> [Exercise inputs]:
=======
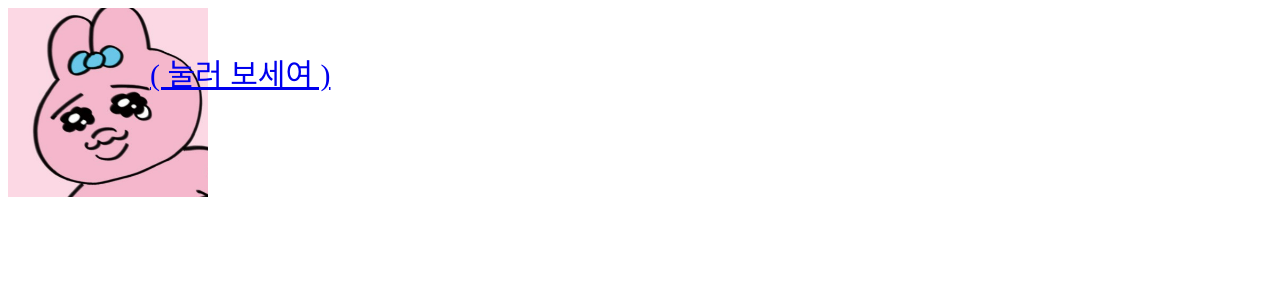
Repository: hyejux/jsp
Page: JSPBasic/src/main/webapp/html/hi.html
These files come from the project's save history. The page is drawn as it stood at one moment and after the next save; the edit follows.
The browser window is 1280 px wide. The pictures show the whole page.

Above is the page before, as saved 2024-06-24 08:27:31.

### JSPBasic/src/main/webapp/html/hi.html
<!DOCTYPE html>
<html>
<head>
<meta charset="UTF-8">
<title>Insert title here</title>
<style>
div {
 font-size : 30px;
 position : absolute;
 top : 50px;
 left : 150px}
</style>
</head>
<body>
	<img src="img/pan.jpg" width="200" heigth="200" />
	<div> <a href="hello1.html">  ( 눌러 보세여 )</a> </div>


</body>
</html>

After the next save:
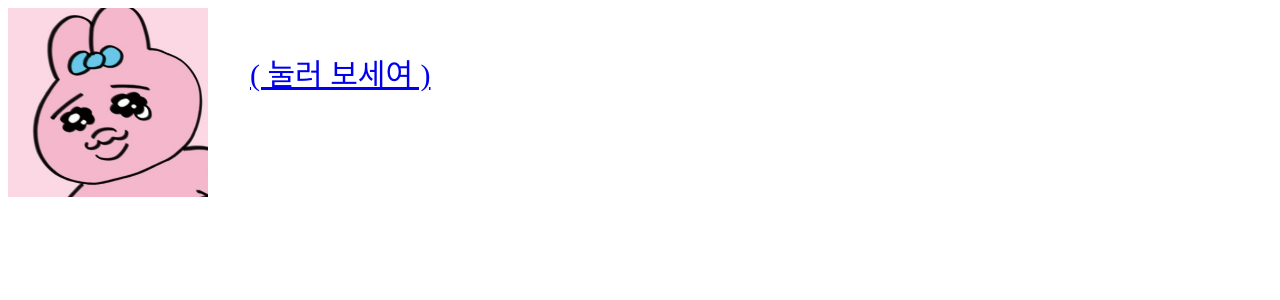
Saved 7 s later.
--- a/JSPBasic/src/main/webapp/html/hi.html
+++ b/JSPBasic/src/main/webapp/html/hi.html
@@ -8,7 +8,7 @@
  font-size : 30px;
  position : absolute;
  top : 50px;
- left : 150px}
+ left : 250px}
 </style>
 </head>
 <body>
=======
> [Instructions for the task]:
Give the data above again exactly. Leave the pictures out.

> [Task output]:
Repository: hyejux/jsp
Page: JSPBasic/src/main/webapp/html/hi.html
These files come from the project's save history. The page is drawn as it stood at one moment and after the next save; the edit follows.
The browser window is 1280 px wide. The pictures show the whole page.

Above is the page before, as saved 2024-06-24 08:27:31.

### JSPBasic/src/main/webapp/html/hi.html
<!DOCTYPE html>
<html>
<head>
<meta charset="UTF-8">
<title>Insert title here</title>
<style>
div {
 font-size : 30px;
 position : absolute;
 top : 50px;
 left : 150px}
</style>
</head>
<body>
	<img src="img/pan.jpg" width="200" heigth="200" />
	<div> <a href="hello1.html">  ( 눌러 보세여 )</a> </div>


</body>
</html>

After the next save:
Saved 7 s later.
--- a/JSPBasic/src/main/webapp/html/hi.html
+++ b/JSPBasic/src/main/webapp/html/hi.html
@@ -8,7 +8,7 @@
  font-size : 30px;
  position : absolute;
  top : 50px;
- left : 150px}
+ left : 250px}
 </style>
 </head>
 <body>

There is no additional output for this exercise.